We live in a state of constant reboot. Every form of media, from TV to music to film is currently steeped in an era of bringing back characters in an endless rehashing of tired, tried and true plotlines. It’s a bankable approach, but more often than not, a boring one. At their best reboots bring a new canonical perspective, but at their worst, they demean their source material. The latter is the case in the latest “Hellboy” reboot. Instead of being a valuable addition to the table, this version is rather a smorgasbord in which everything offered up is unsavory, undercooked and festering with mold.
This latest “Hellboy” entry may have been doomed from the get-go. Originally conceived as a sequel to Guillermo del Toro’s 2004 “Hellboy” and 2008’s “Hellboy II: The Golden Army,” del Toro declined involvement, taking leading man Ron Perlman with him. Thus set off the reboot chain of events, with director Neil Marshall taking the helm and this “Hellboy” becoming a new entry into the franchise’s film adaptations.
Removing del Toro from involvement was a blow, but not a death wish. “Hellboy,” from its source material as a comic to its film versions, however, is a narrative well-steeped in its own mythology and aesthetic imagery, and so a reboot of this iconic franchise would have to meet a certain standard. Unfortunately, this film does not meet the mark in any way, shape or form. Marshall’s entry into the pantheon is rather a confused interpretation of the characters we have collectively come to know and love.
It may be unfair to base the entirety of “Hellboy” off of its predecessors, but this reboot comes only 11 years after “Hellboy II: The Golden Army.” In this short span of time, there’s little room to separate out the two adaptations as independent from each other. This “Hellboy” makes a concerted effort to be the edgier, R-rated counterpart to its predecessors, but even when it tries to carve its own niche, it generally fails.
Where the del Toro films were empathetic, slowly building a rapport between characters, this “Hellboy” film is hollow, with little development to be found in between bad, bad jokes and eye-gouging fight scenes. Where the del Toro films constructed a precise and visually stunning aesthetic with the director’s trademark penchant for practical effects, this “Hellboy” leans heavily on the grotesque, going for knee-jerk gross-outs rather than carefully honed spookiness.
“Hellboy” also doesn’t do itself any favors in terms of narrative structure. Though this is a different storyline than the previous “Hellboy” films that takes more cues from the comic book versions, there’s a literal recreation of one of del Toro’s most iconic sequences from the 2004 version, showing how Hellboy was born. This one, however, is a sugar-free and fat-free version of a scene you know and love, leaving you hungry for something more but totally different.
Plotwise, the film also fails in creating a believable world or motive for its leading character. One of the greatest achievements of the “Hellboy” comic books is the seamless blending of folklores and fantastical references. Here, characters come in and out nonsensically, leaving little explanation as to what Rasputin, Baba Yaga and King Arthur are all doing in the same world.

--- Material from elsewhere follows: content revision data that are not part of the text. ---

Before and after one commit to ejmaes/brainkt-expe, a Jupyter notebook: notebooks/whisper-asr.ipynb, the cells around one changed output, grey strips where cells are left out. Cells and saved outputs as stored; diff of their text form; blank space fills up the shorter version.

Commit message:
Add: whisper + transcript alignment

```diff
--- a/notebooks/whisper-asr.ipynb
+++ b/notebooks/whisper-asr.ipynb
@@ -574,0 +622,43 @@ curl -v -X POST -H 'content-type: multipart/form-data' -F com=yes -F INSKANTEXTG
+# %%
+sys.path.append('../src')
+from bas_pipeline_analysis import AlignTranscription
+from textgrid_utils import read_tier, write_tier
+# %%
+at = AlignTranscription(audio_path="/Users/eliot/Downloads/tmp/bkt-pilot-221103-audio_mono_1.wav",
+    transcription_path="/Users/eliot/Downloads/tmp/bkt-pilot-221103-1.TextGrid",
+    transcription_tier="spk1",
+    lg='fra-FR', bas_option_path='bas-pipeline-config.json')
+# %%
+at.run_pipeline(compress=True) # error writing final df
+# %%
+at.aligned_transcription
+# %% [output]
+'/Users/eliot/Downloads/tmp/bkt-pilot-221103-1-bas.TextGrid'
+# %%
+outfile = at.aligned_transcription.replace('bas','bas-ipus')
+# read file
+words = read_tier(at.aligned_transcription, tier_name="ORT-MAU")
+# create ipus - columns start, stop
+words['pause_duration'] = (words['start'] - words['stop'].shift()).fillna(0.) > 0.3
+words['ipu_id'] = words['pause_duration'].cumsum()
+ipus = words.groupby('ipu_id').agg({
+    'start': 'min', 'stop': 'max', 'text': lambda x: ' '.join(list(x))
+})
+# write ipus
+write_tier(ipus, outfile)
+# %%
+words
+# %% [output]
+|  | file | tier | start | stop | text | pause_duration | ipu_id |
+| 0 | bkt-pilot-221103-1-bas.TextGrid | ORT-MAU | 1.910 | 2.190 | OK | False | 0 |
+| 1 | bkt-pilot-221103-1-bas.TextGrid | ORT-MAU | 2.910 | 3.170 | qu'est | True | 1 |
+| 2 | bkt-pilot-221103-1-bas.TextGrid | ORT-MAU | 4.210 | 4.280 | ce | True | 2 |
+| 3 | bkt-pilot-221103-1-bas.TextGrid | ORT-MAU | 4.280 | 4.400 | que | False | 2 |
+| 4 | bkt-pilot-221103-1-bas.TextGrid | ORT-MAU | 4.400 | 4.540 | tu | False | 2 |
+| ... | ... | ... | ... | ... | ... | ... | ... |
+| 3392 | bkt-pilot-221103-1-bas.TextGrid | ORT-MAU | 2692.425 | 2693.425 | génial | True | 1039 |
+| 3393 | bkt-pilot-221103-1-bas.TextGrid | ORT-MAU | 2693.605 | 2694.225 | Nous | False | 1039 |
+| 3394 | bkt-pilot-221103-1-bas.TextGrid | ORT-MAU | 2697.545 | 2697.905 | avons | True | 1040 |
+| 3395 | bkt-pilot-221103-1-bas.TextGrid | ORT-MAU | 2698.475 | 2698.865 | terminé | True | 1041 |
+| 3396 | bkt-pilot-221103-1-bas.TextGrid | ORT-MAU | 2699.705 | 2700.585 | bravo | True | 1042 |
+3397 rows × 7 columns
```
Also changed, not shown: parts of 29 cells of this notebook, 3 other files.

Some of the film’s rare morsels of goodness come from the performances of the film’s peripheral characters. Milla Jovovich is a campy standout as Nimue the Blood Queen, delivering her lines with pith and getting some light laughs around a well-worn body dismemberment joke. Daniel Dae Kim and Sasha Lane are Hellboy’s sidekicks, with Kim bringing some much-needed gravitas as the stony Ben Daimio and Lane adding some punchiness as the clairvoyant Alice Monaghan. David Harbour as Hellboy, however, is a one-note exercise in unseasoned surliness.
From start to finish, this “Hellboy” is a disastrous and lackluster contribution to a great franchise. Scene by scene, it not only succumbs to pitfalls such as CGI nonsense and a strong reliance on bad fight scenes, but simultaneously calls attention to its significantly better predecessors while eschewing all the things that made those films great. “Hellboy,” at its core, is just another residual casualty of the big blockbuster reboot food chain, consuming itself like an ouroboros of bad filmmaking choices.